• [Task directions]: Every line of the records that holds the word "html" should be copied out.

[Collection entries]
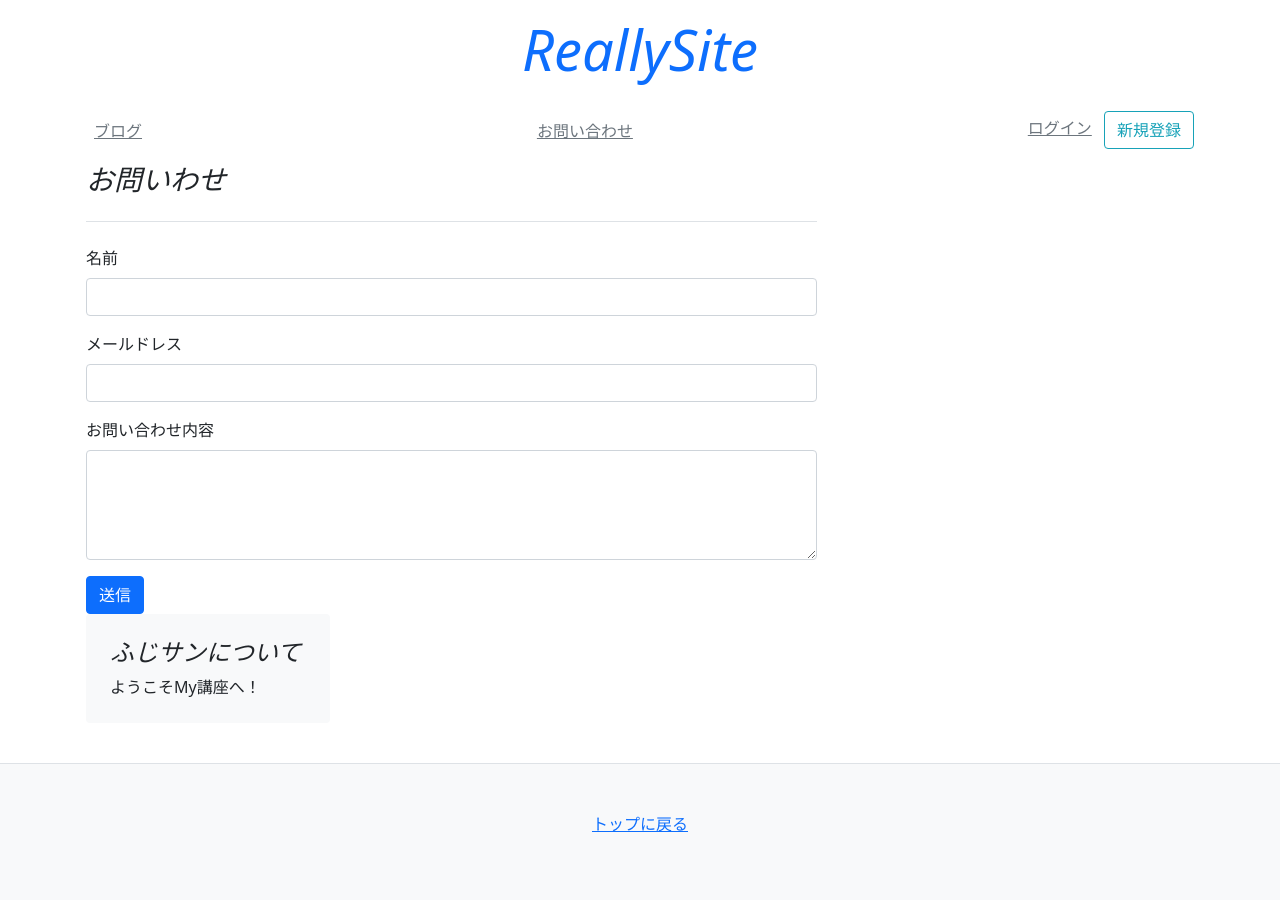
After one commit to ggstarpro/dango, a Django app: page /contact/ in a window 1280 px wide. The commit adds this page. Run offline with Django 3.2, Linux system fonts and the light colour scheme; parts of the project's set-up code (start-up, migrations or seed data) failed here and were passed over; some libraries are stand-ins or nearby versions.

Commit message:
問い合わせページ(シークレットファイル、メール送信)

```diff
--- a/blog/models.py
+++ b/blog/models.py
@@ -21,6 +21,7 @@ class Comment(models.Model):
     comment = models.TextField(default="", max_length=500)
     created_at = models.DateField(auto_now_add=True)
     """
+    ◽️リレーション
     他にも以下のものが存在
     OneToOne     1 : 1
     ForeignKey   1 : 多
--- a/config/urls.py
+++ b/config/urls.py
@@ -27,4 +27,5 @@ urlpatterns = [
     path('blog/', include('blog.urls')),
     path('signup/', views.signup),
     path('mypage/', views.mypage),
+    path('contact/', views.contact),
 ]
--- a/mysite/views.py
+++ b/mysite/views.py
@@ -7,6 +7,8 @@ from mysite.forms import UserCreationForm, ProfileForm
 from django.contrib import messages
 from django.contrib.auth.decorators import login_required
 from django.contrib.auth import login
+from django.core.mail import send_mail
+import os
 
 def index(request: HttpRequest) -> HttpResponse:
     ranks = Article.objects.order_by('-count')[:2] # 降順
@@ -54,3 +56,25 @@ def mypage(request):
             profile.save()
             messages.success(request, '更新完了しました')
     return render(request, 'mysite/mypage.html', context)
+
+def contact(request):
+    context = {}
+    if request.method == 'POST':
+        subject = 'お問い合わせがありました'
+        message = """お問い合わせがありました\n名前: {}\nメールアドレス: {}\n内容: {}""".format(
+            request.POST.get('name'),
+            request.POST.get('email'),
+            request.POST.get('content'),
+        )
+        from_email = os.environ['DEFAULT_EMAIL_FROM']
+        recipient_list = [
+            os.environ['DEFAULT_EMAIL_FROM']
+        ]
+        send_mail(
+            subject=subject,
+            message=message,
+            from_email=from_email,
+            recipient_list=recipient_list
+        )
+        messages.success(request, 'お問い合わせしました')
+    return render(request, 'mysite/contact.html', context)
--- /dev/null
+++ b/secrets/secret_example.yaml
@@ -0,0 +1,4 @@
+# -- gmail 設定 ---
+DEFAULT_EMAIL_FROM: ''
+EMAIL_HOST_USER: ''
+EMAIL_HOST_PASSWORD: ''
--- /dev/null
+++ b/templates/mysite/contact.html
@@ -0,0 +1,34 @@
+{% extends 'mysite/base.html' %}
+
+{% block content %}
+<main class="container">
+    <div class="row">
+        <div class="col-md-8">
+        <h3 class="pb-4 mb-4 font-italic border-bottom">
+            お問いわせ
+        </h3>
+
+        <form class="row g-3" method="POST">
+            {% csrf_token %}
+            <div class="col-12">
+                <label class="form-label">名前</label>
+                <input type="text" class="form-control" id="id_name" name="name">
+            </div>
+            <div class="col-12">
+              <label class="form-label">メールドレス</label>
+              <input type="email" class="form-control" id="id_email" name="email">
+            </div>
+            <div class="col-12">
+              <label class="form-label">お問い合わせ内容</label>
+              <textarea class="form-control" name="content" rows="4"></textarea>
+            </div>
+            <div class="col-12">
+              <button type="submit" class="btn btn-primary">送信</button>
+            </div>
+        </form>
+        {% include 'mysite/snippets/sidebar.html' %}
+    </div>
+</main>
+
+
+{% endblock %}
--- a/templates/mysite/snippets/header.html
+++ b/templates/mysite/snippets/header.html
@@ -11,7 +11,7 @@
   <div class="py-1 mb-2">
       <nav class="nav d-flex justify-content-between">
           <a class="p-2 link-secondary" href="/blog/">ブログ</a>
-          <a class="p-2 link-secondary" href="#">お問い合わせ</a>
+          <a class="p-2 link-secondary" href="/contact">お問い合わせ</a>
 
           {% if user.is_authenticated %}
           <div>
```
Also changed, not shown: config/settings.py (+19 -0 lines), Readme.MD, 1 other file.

• [Solution to the exercise]:
     return render(request, 'mysite/mypage.html', context)
+    return render(request, 'mysite/contact.html', context)
+++ b/templates/mysite/contact.html
+{% extends 'mysite/base.html' %}
+        {% include 'mysite/snippets/sidebar.html' %}
--- a/templates/mysite/snippets/header.html
+++ b/templates/mysite/snippets/header.html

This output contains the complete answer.